In 1865 the Confederate General Johnston and Union General Sherman met at the Bennett Place, where they signed surrender papers for southern armies in the Carolinas, Georgia, and Florida.
In 1846 at age 40, James Bennett, his wife Nancy, and their three children settled on a 325-acre farm in Orange County. The family grew corn, wheat, oats, and potatoes, and raised hogs. Bennitt was also a tailor, cobbler, and sold horse feed, tobacco plugs, and distilled liquor. Bennitt's sons and son-in-law died during the war years. Age and the loss of available labor compelled Bennett to enter into a sharecropping agreement with his in-laws. He stopped farming in 1875 and died in 1878; his wife passed on six years later.
In 1921 a fire destroyed the farmhouse and kitchen; only the stone chimney survived. The present buildings seen at the site were carefully reconstructed in the 1960s, using Civil War sketches and early photographs as a guide. The simple reproduction farm dwelling and log kitchen show what life was like during a tragic period in our nation's history.
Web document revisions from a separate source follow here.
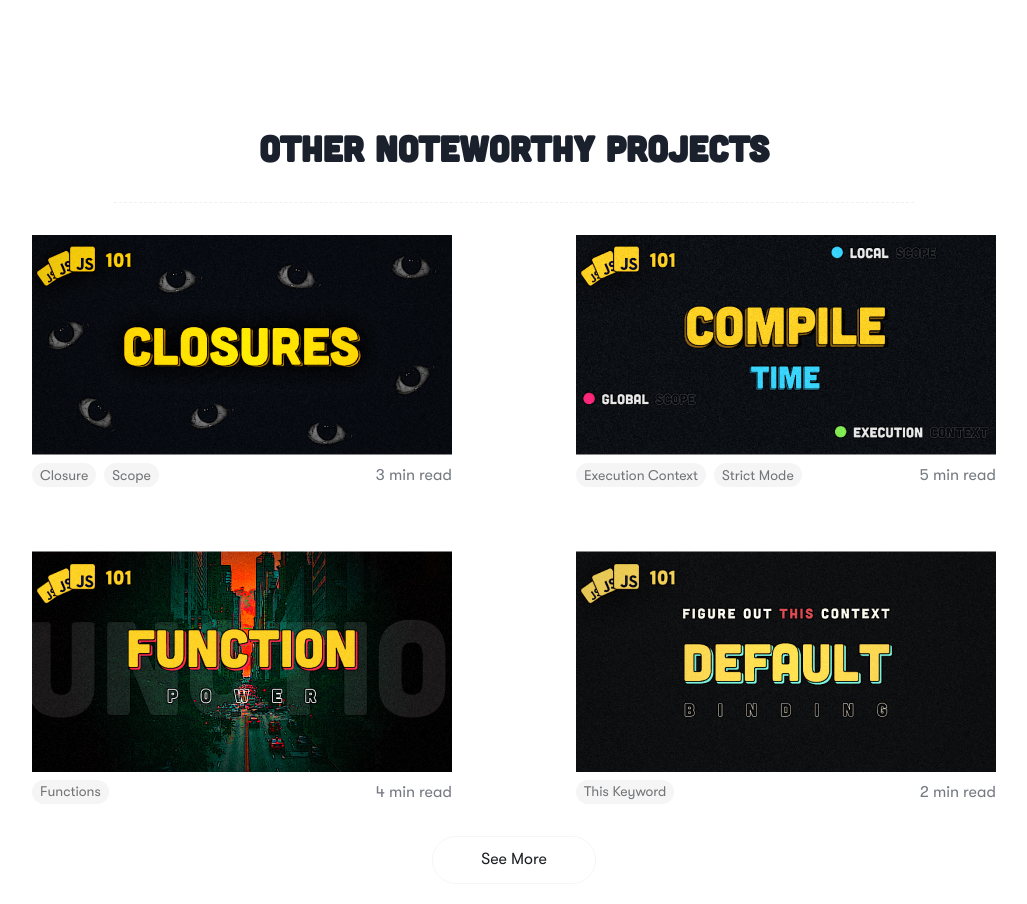
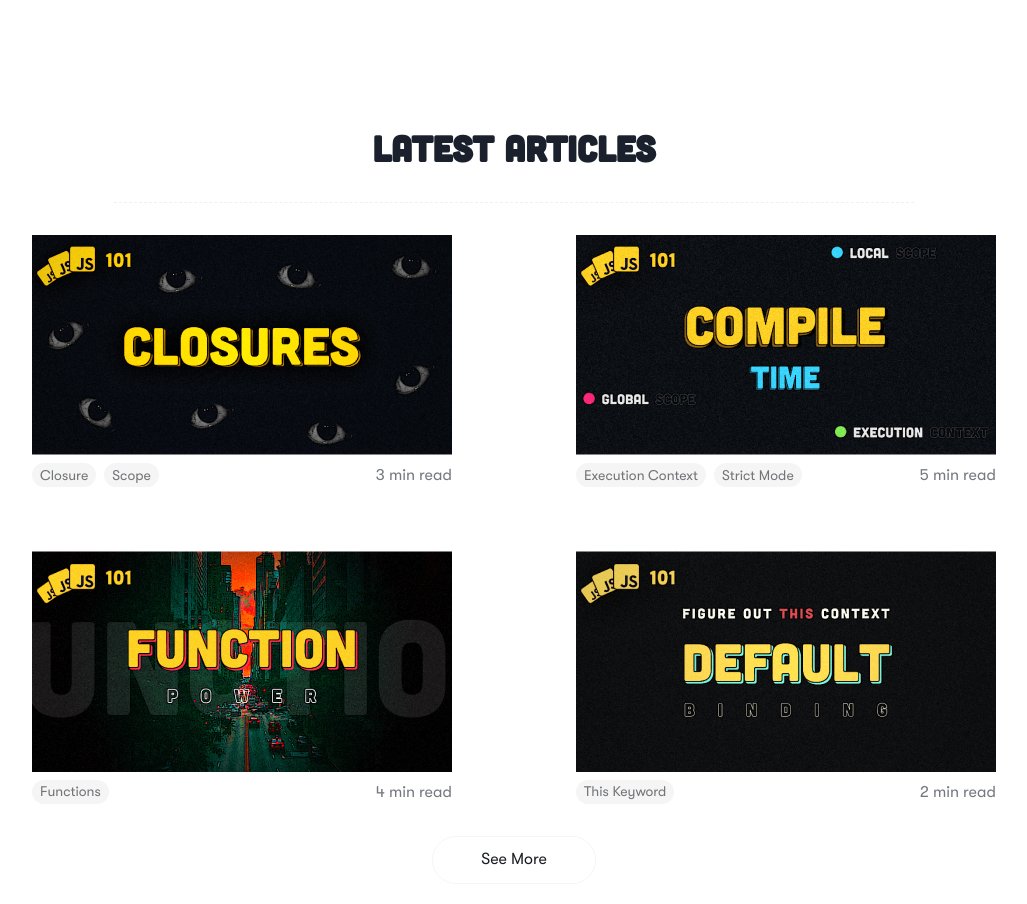
Before and after one commit to AkashSDas/portfolio, a Next.js app: page / in a window 1280 px wide. Shown: the part 2800-3704 px from the top of the page, without its empty margins (126-1153 px from the left). Built offline with nearby package versions, Linux system fonts and the light colour scheme.

Commit message:
fix heading

```diff
--- a/src/components/articles.tsx
+++ b/src/components/articles.tsx
@@ -39,7 +39,7 @@ export default function Articles() {
 
   return (
     <VStack ref={articleRef} gap={pxToRem(32)} w="full" py={pxToRem(128)}>
-      <Heading h={pxToRem(44)}>Other Noteworthy Projects</Heading>
+      <Heading h={pxToRem(44)}>Latest Articles</Heading>
       <Divider w="100%" maxW={pxToRem(800)} borderStyle="dashed" />
 
       <SimpleGrid
```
A modern visitor center with exhibits and an audiovisual program help tell the Bennett Place story.